- Exercise -
Copy the lines below exactly, starting at the line that contains "participant EditorUI as Editor.tsx (UI)" and stopping after the last line, and include no other lines.

(Beginning of Records provided)

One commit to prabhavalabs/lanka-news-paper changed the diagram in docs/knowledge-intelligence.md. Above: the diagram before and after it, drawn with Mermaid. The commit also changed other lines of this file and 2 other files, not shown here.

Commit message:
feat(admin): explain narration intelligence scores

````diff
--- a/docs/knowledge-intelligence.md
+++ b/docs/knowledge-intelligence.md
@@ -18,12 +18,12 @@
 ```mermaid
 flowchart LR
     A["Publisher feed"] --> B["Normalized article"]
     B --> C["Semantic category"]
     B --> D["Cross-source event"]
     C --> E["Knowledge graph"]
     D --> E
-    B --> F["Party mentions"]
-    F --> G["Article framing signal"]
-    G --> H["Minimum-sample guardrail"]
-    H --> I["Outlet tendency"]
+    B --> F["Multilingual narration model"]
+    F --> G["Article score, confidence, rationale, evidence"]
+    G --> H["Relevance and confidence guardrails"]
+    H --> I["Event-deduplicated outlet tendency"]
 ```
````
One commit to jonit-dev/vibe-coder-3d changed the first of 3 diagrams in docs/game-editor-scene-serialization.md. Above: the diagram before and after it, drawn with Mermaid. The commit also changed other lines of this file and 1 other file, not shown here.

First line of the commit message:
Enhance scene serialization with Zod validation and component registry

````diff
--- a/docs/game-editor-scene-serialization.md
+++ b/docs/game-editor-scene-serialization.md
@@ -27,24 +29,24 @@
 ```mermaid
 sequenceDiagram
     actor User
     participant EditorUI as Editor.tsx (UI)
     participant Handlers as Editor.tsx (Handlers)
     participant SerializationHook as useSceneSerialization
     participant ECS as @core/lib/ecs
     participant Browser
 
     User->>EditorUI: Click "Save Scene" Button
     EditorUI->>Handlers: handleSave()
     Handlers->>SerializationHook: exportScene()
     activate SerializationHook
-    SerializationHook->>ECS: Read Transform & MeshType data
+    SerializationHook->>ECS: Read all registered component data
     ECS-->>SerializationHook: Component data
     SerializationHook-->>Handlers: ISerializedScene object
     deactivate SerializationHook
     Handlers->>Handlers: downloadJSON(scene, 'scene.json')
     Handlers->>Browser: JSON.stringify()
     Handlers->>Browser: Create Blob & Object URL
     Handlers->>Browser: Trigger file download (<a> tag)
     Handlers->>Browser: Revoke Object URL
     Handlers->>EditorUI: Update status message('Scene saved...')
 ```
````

(End of Records provided)

- Answer to the exercise -
     participant EditorUI as Editor.tsx (UI)
     participant Handlers as Editor.tsx (Handlers)
     participant SerializationHook as useSceneSerialization
     participant ECS as @core/lib/ecs
     participant Browser
 
     User->>EditorUI: Click "Save Scene" Button
     EditorUI->>Handlers: handleSave()
     Handlers->>SerializationHook: exportScene()
     activate SerializationHook
-    SerializationHook->>ECS: Read Transform & MeshType data
+    SerializationHook->>ECS: Read all registered component data
     ECS-->>SerializationHook: Component data
     SerializationHook-->>Handlers: ISerializedScene object
     deactivate SerializationHook
     Handlers->>Handlers: downloadJSON(scene, 'scene.json')
     Handlers->>Browser: JSON.stringify()
     Handlers->>Browser: Create Blob & Object URL
     Handlers->>Browser: Trigger file download (<a> tag)
     Handlers->>Browser: Revoke Object URL
     Handlers->>EditorUI: Update status message('Scene saved...')
 ```
````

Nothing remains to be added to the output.